#### Exercise requirements:
Find the line in the entries below that contains "Before and after one commit to cspang1/jcap, an". Repeat it exactly, and every line after it through the line that contains "Also changed, not shown: sheet".

#### Input data:
==================================================

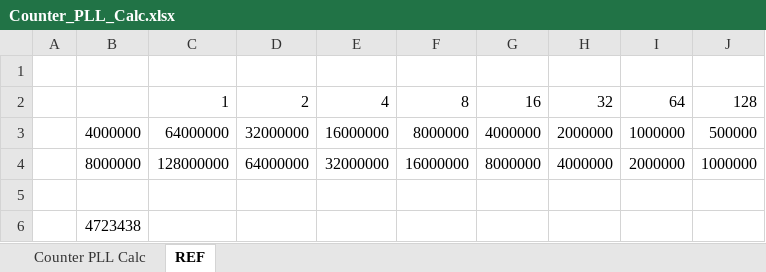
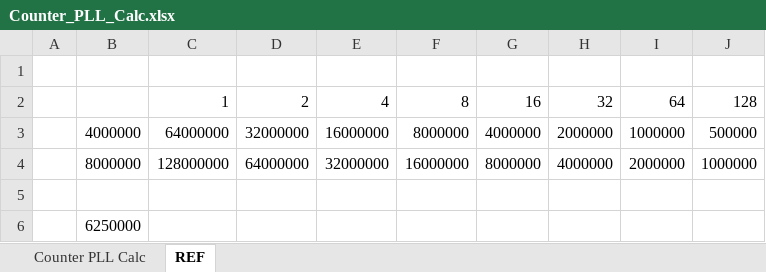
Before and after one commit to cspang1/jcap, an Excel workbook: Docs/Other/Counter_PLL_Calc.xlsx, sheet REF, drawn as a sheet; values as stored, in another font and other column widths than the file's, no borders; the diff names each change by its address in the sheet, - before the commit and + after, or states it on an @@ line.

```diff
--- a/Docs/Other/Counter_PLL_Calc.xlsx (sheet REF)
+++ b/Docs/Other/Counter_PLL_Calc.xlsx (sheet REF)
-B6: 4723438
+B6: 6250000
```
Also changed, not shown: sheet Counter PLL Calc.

==================================================

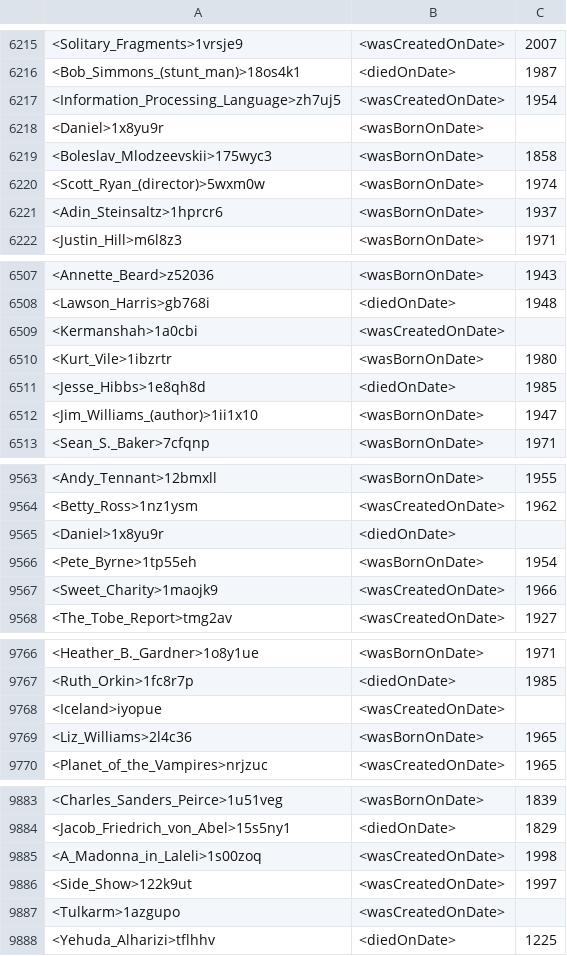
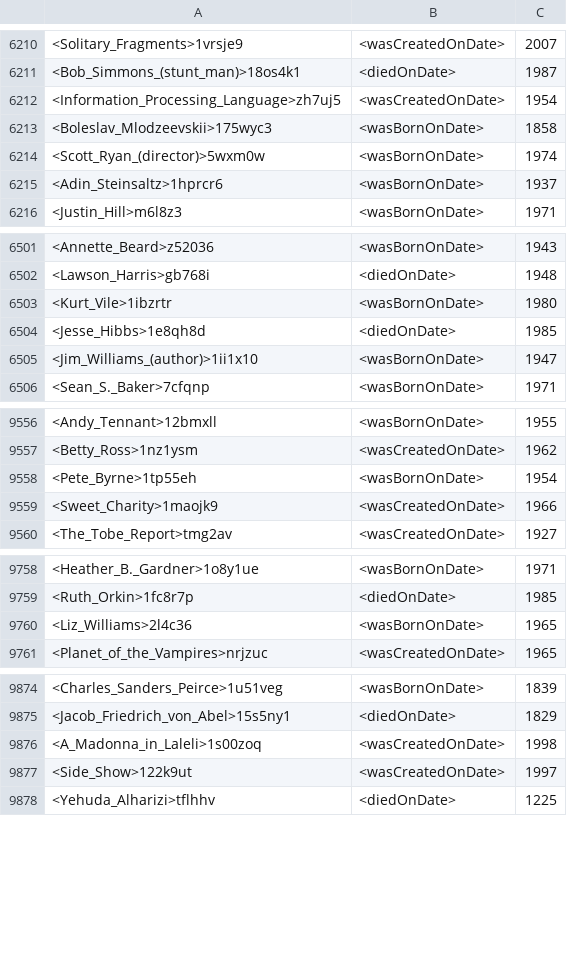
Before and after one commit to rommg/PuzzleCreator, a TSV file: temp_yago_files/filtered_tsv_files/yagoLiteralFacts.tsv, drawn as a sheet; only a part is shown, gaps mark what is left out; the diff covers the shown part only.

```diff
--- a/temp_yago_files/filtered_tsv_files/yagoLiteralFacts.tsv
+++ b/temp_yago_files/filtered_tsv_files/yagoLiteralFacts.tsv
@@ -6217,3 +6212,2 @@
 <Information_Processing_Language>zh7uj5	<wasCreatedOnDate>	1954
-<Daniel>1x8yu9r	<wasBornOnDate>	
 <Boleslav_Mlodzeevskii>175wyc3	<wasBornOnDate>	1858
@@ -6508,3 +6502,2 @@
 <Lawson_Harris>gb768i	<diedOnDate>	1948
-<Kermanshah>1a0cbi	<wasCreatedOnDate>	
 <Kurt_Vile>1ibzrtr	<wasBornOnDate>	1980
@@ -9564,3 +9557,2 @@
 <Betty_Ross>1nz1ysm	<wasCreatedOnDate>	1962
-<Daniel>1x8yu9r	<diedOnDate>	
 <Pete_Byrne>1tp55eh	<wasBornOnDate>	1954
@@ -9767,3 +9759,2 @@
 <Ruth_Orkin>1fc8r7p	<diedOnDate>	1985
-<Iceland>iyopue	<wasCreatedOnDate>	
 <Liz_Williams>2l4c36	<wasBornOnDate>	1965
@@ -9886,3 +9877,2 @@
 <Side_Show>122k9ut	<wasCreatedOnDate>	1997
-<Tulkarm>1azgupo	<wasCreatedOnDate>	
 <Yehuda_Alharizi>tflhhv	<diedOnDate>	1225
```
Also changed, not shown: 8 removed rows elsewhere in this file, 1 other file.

==================================================

#### Result of the exercise:
Before and after one commit to cspang1/jcap, an Excel workbook: Docs/Other/Counter_PLL_Calc.xlsx, sheet REF, drawn as a sheet; values as stored, in another font and other column widths than the file's, no borders; the diff names each change by its address in the sheet, - before the commit and + after, or states it on an @@ line.

```diff
--- a/Docs/Other/Counter_PLL_Calc.xlsx (sheet REF)
+++ b/Docs/Other/Counter_PLL_Calc.xlsx (sheet REF)
-B6: 4723438
+B6: 6250000
```
Also changed, not shown: sheet Counter PLL Calc.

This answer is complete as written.